Hawaii real estate paradise returns with Goldman loan
Hawaii, buffeted in the aftermath of the U.S. recession and Japan's tsunami, is benefiting from a travel rebound that's sent tourism revenue to a record and spurred real estate investments across the islands.
Goldman Sachs Group Inc. last month announced a $1.85 billion loan for a once-distressed hotel portfolio that has five Hawaiian properties, including the Sheraton Waikiki and the Westin Moana Surfrider in Honolulu. Companies from Walt Disney Co. to Starwood Hotels & Resorts Worldwide Inc. are expanding resorts. On the Big Island, the first new residential development in at least five years is starting construction.
Property investors and lenders are seeking to take advantage of increased demand from affluent Asian travelers and visitors from Northern California enriched by the technology- industry boom, according to Honolulu-based Hospitality Advisors LLC, an industry consulting firm. Oahu, which attracts the most visitors of Hawaii's eight major islands, has the highest hotel occupancy among the top 25 U.S. markets, research firm STR said.
"What's driving Hawaii now, particularly Oahu, is the resurgence of the Japanese market there was a lot of pent-up demand after the tsunami and substantial growth in Chinese and Korean numbers because of the increase in wealth in those regions," said Joseph Toy, president of Hospitality Advisors.
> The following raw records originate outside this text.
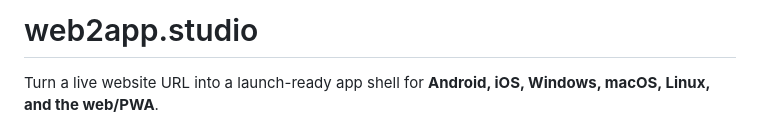
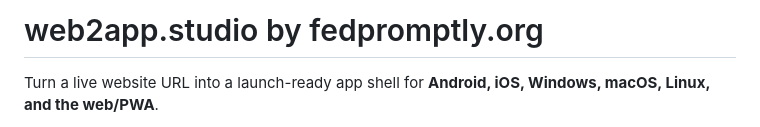
Before and after one commit to Git-FED/Build-Web-and-Mobile-Apps, a Markdown page: README.md, the part around the change. Drawn GitHub-style.

Commit message:
Update project name and attribution in README

```diff
--- a/README.md
+++ b/README.md
@@ -1,4 +1,4 @@
-# web2app.studio
+# web2app.studio by fedpromptly.org
 
 Turn a live website URL into a launch-ready app shell for **Android, iOS, Windows, macOS, Linux, and the web/PWA**.
 
```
Lodging and tourist-industry revenue, including room rentals and food and retail sales, rose 15 percent to a record $3.62 billion this year through Sept. 30, according to Hospitality Advisors. That compared with a low of $2.59 billion in the first nine months of 2009, when the U.S. was in a recession after the credit crisis.
Travel was also reduced by the March 2011 Japanese earthquake and tsunami that killed thousands of people and led to the worst nuclear crisis since Chernobyl, according to Hawaii's tourism board. Mary MacNeill, managing director at Fitch Ratings, predicted at the time that the disaster would set back a recovery by one to two years.
"Tourism bounced back sooner than expected," she said in an e-mail last week. "The Japanese tourism decline was not as great as originally expected. In addition, other markets, particularly China and Korea, had a large increase in travel to Hawaii."
The average property value for Oahu hotels probably will climb 24 percent to $547,764 a room by 2015, according to HVS and STR, developers of an index that tracks supply and demand, profit and loss forecasts, and investment yields. Oahu's projected per-room value is the second-highest among 65 major U.S. markets, after New York City, the firms said.
"This market has come back so strongly after the downturn," Suzanne Mellen, a San Francisco-based senior managing director at hospitality-consulting firm HVS, said in a telephone interview. The firm conducted appraisals of the hotels for the Goldman Sachs financing.
That deal involved hotels owned by private-equity firm Cerberus Capital Management LP and known as the Kyo-ya portfolio in the commercial-mortgage backed security market. The loan backed by the properties was sent to special servicing in April 2011 after the hotels' value dropped. Special servicers negotiate with landlords on behalf of bondholders and decide whether to modify a loan or foreclose.